But as the final verdict approaches, just 21 days to go now, Richard seems disillusioned by the whole debate and reveals today his intention to allow another former Labour mayor of Camden, the Italian-born Lazzaro Pietragnoli, to vote on his behalf. Lazzaro, enthusiastically pro-EU, is ineligible to take part due to his nationality. What’s interesting is that Richard says he will not instruct his colleague how to cast the ballot; a potential Leave vote now in the hands of a Remain supporter.
In a letter to the New Journal, Cllr Cotton said: “There is a democratic deficit in EU decision-making but for me there is also a serious democratic deficit in the franchise for this referendum. There are three million citizens of other EU countries living, working and paying tax in this country yet they are not allowed to vote in the referendum. Moreover, neither of the referendum campaigns have been clear enough about how their status will affected in the event of Brexit.”
He added: “It is ridiculous that my friend and colleague Lazzaro Pietragnoli – an elected Camden councillor – doesn’t have a vote. Whatever, happens on 23rd June will not make much difference to my life but it might to his. I have therefore applied to vote by proxy and have nominated Lazzaro as my proxy with no instruction as to how to vote.”

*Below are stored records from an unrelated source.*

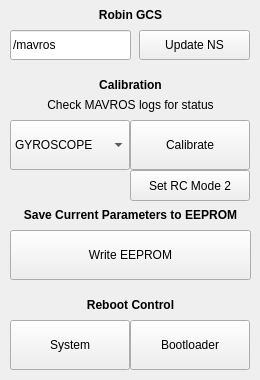
First picture: the form in resource/RobinGCS.ui, repository qutas/rqt_robin_gcs, before the edit.
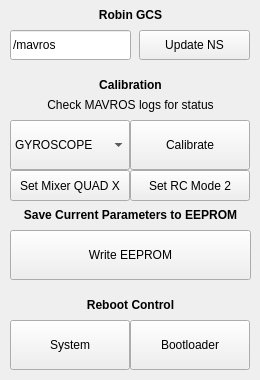
Second picture: the form after the edit.

```diff
--- a/resource/RobinGCS.ui
+++ b/resource/RobinGCS.ui
@@ -305,6 +305,22 @@
     <string>Set RC Mode 2</string>
    </property>
   </widget>
+  <widget class="QPushButton" name="button_mixer_X4">
+   <property name="enabled">
+    <bool>true</bool>
+   </property>
+   <property name="geometry">
+    <rect>
+     <x>10</x>
+     <y>170</y>
+     <width>120</width>
+     <height>31</height>
+    </rect>
+   </property>
+   <property name="text">
+    <string>Set Mixer QUAD X</string>
+   </property>
+  </widget>
  </widget>
  <resources/>
  <connections/>
```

It may not be in the spirit of the proxy rules, we were wondering in the office whether it might even be a breach of the rules, but either way it’s a striking way of making the point that 3 million long-term residents in this country are locked out of this referendum.